Data from Statistics Canada suggests that many Canadians face a difficult task if they want to follow new stringent guidelines on alcohol consumption but some are welcoming a re-think about society’s relationship with booze.

“I think it’s gonna be hard for a lot of people to digest that information,” said Genna Woolston, a sober-proud mental health advocate and the co-founder of Silver Swallow, an Ottawa-based Kombucha business geared towards sober and curious people who want to keep the bubbles but hold the booze. 

“I’m already seeing a lot of people turn to our products,” Wolston says. “I think there are a lot of people who are taking it really to heart and wanting to change.”

In a report in January, the Canadian Centre on Substance Use and Addiction (CCSUA) urged Canadians to limit themselves to two standard drinks a week. (A standard drink is considered 341 ml of beer or cider, 142 ml of wine or 43 ml of spirits.)

That would be a significant drop for many Canadians. On average, according to data from Statistics Canada, each Canadian of legal drinking age purchased nearly 10 standard alcoholic beverages per week between April 2020 and March 2021 (though the pandemic complicated the picture).

“There is a very big social difference between someone doing crack cocaine and someone drinking alcohol but both of those have very dangerous effects,” said Adriana DiFranco, a former team lead for Stigma Ends at CU, a harm reduction group at Carleton University.

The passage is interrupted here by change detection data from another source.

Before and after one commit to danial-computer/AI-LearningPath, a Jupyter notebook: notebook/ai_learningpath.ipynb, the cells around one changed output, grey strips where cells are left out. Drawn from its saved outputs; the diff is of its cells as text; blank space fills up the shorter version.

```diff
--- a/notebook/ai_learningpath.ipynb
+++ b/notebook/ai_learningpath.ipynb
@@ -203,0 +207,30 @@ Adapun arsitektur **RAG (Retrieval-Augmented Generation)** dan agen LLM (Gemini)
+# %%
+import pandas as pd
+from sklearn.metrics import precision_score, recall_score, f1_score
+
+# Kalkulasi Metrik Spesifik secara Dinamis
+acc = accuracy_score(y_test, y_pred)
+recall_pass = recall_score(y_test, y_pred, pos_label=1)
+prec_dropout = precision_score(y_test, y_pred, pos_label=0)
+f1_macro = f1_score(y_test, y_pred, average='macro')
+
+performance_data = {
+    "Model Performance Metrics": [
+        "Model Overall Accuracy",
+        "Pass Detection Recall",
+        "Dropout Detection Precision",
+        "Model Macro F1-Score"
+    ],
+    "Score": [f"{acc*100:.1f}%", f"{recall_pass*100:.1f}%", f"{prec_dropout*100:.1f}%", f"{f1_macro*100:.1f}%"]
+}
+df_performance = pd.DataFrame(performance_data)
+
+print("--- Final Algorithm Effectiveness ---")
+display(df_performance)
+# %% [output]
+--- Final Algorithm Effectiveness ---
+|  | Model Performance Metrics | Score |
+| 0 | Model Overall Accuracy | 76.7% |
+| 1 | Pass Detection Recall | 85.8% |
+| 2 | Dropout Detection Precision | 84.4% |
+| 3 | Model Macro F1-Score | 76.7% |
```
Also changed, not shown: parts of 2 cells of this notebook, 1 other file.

DiFranco added that drinking is baked into society, particularly in university culture.

“Alcoholism is very real, and I feel like it's not taken seriously among university students.”

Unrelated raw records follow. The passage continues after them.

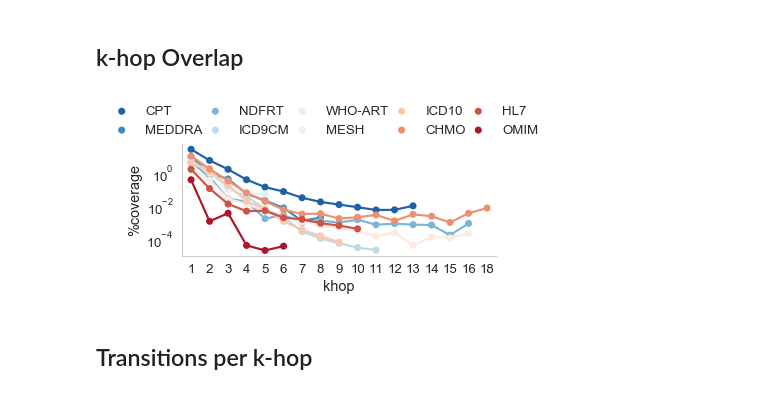
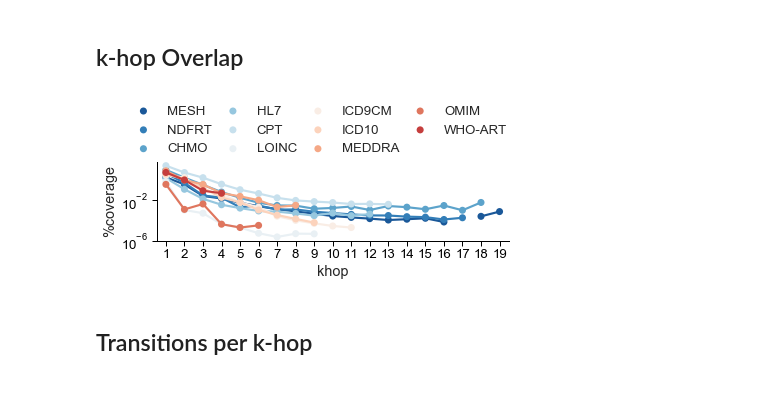
Before and after one commit to gesiscss/HopRank, a Jupyter notebook: 5. HopRank (empirical-lcc).ipynb, the cells around one changed output. Saved outputs shown, nothing was run; the diff lists cells and outputs as text; code cells hidden in the pictures.

```diff
--- a/5. HopRank (empirical-lcc).ipynb
+++ b/5. HopRank (empirical-lcc).ipynb
@@ -270,13 +273,36 @@ df_overlap.head()
 # %% [markdown]
 <h2>k-hop Overlap</h2>
 # %%
+### SORTED BY # TRANSITIONS in LCC
+
+fn = os.path.join(SUMMARY_OUTPUT,'lcc_summary_ontologies_transitions_{}.{}'.format(YEAR,'csv'))
+df_onto = pd.read_csv(fn, index_col=False)
+tmp = df_onto.loc[df_onto["T'"] >= MIN_TRANSITIONS].copy()
+ontology_order = df_onto.sort_values("T'", ascending=False).ontology.unique()
+
 intersect = np.intersect1d(ontology_order, df_overlap.ontology.unique(), assume_unique=True, return_indices=True)
 intersect = np.sort(intersect[1])
 ontology_order = ontology_order[intersect]
 
 tmp = df_overlap.query("navitype=='ALL' & coverage > 0").copy()
 tmp.sort_values('transitions',ascending=False,inplace=True)
-fn = os.path.join(PLOTS_OUTPUT,'lcc_summary_coverage_per_khop.pdf')
-plot_by(tmp, 'khop', '%coverage', 'ontology', ontology_order, 3, 6, True, 5, (-0.25, 1.02, 1.4, 0.2), "RdBu_r", False, True, False, fn)
+fn = os.path.join(PLOTS_OUTPUT,'lcc_summary_coverage_per_khop_sorted_by_transitions.pdf')
+plot_by(tmp, 'khop', '%coverage', 'ontology', ontology_order, 3, 6, True, 4, (-0.09, 1.02, 1.1, 0.2), "RdBu_r", False, True, False, fn)
-# %% [output]
-[figure, removed]
+# %%
+### SORTED BY DIAMETER in LCC
+
+fn = os.path.join(SUMMARY_OUTPUT,'lcc_summary_ontologies_transitions_{}.{}'.format(YEAR,'csv'))
+df_onto = pd.read_csv(fn, index_col=False)
+tmp = df_onto.loc[df_onto["T'"] >= MIN_TRANSITIONS].copy()
+ontology_order = df_onto.sort_values("d'", ascending=False).ontology.unique()
+
+intersect = np.intersect1d(ontology_order, df_overlap.ontology.unique(), assume_unique=True, return_indices=True)
+intersect = np.sort(intersect[1])
+ontology_order = ontology_order[intersect]
+
+tmp = df_overlap.query("navitype=='ALL' & coverage > 0").copy()
+tmp.sort_values('transitions',ascending=False,inplace=True)
+fn = os.path.join(PLOTS_OUTPUT,'lcc_summary_coverage_per_khop_sorted_by_diameter.pdf')
+plot_by(tmp, 'khop', '%coverage', 'ontology', ontology_order, 2.8, 6, True, 4, (-0.09, 1.02, 1.1, 0.2), "RdBu_r", False, True, False, fn)
+# %% [output]
+[figure, added]
```
Also changed, not shown: parts of 11 cells of this notebook, 8 other files.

But there are some signs this is changing, with young people talking about what is referred to as a “damp” or even a “dry” lifestyle on social media. A damp lifestyle encourages a healthy relationship with alcohol and lower consumption. Popularized by TikTok user Hana Elson, #damplifestyle has 24.4 million views on TikTok. (An analysis by Vox concluded that social media influencers offer a mixed bag for people struggling with addiction.)

Data also shows that the 18-to-34 year old group has seen a steep decline in reported heavy drinking. According to Statistics Canada, the percentage of people in that group who reported heavy drinking dropped from about 30 per cent in 2015 to about 20 per cent in 2021.

Alternatives to alcohol

“I’m obsessed now with this new hobby of trying new mocktails and non-alcoholic drinks,” said Megan Campbell, the host of Sober Socials Ottawa and a yoga instructor of 17 years. Campbell says she has experimented with sobriety in the past and is almost five months sober at present.

Campbell says she always chose to try on sobriety during times when drinking was the most difficult to avoid, like during Christmas. The most recent 30-day sobriety challenge Campbell put herself through was during patio season last August. 

“At 30 days, I just felt so fabulous this time that I decided to keep going and the keeping going has been where you really meet the truth of our patterned behaviours ... let's say personally and of society.”

Through Sober Socials Ottawa, Campbell explores how movement, meditation and mocktails create space for a sober community, one that Campbell says will be expanding, following the new recommendations. 

“The Sober Socials Ottawa that I present are opportunities to explore different movement modalities and meditative structures as well as different local businesses that are really trying to support the Sober Community finally.” 

According to Campbell Sober Socials Ottawa events are for anyone on the sobriety spectrum. 

“The substance is just removed from the equation and [creates] an opportunity to connect without it,” says Campbell.

DiFranco says she has been sober her whole life but says she knows people won't stop drinking even while knowing the risks. She suggests planning a sober ride, hydrating, and watching your drink in order to stay safe while drinking.

Looking for further reason to test out the sober lifestyle? Dry February is a yearly fundraising initiative put on by the Canadian Cancer Society.